How, for instance, does Facebook's design facilitate the delivery of a false message about children potentially being quarantined to thousands of parents who might be worried about precisely that issue, and inclined to share it? Thanks to social media, groups of like-minded people are already connected, meaning misinformation quickly finds a home. And similarly, groups of people with specific beliefs or interests can be easily identified and targeted. A 2020 study shows that rumours and false news about COVID-19 are viewed more and go viral on Facebook faster than accurate information. It also revealed that viral misinformation on Facebook originates from a relatively small group of accounts: health misinformation on just 42 Facebook pages managed to generate an estimated 800 million views. The ability for one piece of information to be spread by a single source and yet reach millions – whether it is the source's intention or not – is not unique to Facebook. YouTube, Instagram and Twitter operate the same way, in that a piece of misinformation can be instantaneously amplified by politicians, media and influencers with millions of followers.
For anyone who seeks to spread disinformation, social media platforms allow their messages to be easily targeted to those most likely to believe it, or even those who are undecided, at a relatively low cost. Furthermore, Google and Facebook allow propagators of disinformation to create and disseminate thousands of different messages to test which ones gain the most traction. In the limited cases when a social media platform takes down a false post, it has usually already reached a wide audience, and can move easily to other platforms – from Reddit to Twitter to Instagram and beyond. To date, these companies' efforts monitor content and fact-check misinformation on their platforms has been mixed. There are even signs just the act of fact-checking posts can lead to readers' views becoming more entrenched.
So how can citizens contain the spread of misinformation? If you have ever tried to convince a friend or family member that something they saw online is not true, you will know how complex the problem is and how hard it is to combat. Any solution or remedy will have to address all three underlying aspects of the problem – social, political and technical. That said, if we understand how information – true or false – spreads online, we can address the problem from a less polarizing perspective. Imagine explaining how Facebook's algorithm might have caused your uncle to see that ad or that headline, rather than trying to tell him why it is false. Debunking each coronavirus hoax or political meme might be too hard, but educating or informing people about the technology at work behind the stories – how they came to receive them and what control we have over that process – can be a useful tool.

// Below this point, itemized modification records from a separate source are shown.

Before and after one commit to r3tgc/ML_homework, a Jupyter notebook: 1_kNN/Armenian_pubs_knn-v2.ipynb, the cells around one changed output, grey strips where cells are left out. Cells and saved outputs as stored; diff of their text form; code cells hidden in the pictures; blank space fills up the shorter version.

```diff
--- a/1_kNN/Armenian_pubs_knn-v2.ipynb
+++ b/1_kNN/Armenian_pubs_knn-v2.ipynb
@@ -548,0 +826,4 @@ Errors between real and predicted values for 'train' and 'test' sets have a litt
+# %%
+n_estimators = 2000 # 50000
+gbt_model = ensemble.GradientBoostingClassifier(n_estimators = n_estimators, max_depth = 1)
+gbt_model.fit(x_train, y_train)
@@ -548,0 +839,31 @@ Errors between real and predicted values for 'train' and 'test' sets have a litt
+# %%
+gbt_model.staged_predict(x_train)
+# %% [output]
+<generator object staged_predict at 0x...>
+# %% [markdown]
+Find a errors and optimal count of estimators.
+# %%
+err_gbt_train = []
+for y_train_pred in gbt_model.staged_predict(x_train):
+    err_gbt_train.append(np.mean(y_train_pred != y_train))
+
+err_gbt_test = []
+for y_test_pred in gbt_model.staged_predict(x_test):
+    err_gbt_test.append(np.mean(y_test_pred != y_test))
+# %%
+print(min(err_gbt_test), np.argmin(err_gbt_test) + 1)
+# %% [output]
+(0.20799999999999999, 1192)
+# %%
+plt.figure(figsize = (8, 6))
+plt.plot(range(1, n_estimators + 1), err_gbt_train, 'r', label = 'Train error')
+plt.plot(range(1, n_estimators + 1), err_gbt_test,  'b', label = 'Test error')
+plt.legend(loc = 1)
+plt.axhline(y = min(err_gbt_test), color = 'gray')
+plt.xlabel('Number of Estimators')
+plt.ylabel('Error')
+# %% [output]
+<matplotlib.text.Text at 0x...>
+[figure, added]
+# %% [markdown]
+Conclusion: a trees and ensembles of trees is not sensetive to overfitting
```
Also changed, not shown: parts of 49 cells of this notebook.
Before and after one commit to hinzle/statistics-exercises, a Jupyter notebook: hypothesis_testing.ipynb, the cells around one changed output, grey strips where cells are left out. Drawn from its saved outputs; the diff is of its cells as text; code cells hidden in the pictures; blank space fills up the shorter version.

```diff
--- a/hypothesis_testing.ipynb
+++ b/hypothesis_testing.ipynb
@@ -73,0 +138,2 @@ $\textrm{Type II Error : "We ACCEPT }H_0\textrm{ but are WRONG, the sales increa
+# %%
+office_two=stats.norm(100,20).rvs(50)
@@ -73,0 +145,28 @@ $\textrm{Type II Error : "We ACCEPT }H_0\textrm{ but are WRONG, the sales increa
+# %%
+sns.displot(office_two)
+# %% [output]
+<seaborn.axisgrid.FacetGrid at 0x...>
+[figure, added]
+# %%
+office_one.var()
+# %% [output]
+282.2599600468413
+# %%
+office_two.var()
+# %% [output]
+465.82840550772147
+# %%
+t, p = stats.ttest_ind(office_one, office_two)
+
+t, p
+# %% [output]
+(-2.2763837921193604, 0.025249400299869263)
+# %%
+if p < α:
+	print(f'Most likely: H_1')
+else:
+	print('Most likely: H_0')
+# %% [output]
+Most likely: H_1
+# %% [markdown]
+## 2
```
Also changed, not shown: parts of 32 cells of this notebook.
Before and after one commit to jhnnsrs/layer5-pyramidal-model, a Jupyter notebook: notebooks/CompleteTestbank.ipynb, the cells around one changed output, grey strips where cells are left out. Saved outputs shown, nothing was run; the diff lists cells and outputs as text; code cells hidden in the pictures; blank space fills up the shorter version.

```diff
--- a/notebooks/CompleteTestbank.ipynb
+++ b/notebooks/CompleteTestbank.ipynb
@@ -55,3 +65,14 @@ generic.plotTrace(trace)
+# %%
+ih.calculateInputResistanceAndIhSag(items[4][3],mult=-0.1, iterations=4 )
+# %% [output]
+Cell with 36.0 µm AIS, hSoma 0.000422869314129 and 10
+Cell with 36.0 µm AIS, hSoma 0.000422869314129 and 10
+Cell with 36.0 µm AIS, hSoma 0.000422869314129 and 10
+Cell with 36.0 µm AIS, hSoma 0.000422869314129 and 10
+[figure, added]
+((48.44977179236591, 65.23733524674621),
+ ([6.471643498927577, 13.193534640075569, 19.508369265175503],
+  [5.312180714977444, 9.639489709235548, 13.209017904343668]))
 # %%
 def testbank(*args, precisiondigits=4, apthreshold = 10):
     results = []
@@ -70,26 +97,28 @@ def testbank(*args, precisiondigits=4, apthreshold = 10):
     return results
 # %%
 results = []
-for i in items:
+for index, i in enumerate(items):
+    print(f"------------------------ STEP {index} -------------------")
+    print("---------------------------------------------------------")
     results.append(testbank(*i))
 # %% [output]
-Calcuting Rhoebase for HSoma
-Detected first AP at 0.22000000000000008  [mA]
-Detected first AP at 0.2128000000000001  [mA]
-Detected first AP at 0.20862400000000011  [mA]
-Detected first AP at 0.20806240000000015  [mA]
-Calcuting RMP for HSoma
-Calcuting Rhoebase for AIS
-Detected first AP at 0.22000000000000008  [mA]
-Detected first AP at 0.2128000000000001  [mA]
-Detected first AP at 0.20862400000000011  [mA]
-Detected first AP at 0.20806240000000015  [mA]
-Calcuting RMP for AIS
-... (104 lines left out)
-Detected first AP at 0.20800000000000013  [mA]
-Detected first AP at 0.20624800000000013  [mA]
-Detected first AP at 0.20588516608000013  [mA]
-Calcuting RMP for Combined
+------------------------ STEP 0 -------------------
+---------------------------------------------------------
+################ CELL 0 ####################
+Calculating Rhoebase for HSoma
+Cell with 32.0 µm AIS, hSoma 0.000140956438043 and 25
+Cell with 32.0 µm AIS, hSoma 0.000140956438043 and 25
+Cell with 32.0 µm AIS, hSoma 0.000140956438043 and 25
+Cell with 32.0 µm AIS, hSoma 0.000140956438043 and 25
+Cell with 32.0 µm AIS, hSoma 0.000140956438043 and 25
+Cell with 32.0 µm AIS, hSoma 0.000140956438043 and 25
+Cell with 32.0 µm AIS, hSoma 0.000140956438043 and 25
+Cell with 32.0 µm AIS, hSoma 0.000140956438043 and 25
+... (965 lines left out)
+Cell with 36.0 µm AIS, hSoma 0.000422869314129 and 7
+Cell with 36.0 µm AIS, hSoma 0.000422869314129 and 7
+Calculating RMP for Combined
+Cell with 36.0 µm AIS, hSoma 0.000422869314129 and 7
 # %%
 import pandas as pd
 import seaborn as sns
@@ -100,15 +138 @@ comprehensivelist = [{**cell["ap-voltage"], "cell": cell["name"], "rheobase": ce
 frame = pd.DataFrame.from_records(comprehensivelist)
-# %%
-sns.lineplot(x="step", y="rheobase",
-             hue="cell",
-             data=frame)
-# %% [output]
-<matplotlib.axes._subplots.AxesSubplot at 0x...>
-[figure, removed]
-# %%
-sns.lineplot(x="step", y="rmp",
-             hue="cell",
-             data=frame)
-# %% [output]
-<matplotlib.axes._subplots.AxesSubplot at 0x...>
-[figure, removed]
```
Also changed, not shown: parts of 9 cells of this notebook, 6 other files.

To explore more about how misinformation spreads online, visit Tactical Tech's online exhibition The Glass Room: Misinformation Edition. For simple tips and tricks on how to combat recognize and combat misinformation, check out our Data Detox Kit.
Nicholas David Bowman and Elizabeth Cohen, "Mental Shortcuts, Emotion, and Social Rewards: The Challenges of Detecting and Resisting Fake News," in "Fake News: Understanding Media and Misinformation in the Digital Age," eds. Melissa Zimdars and Kembrew McLeod, Cambridge: MIT Press, 2020, pp. 223-233.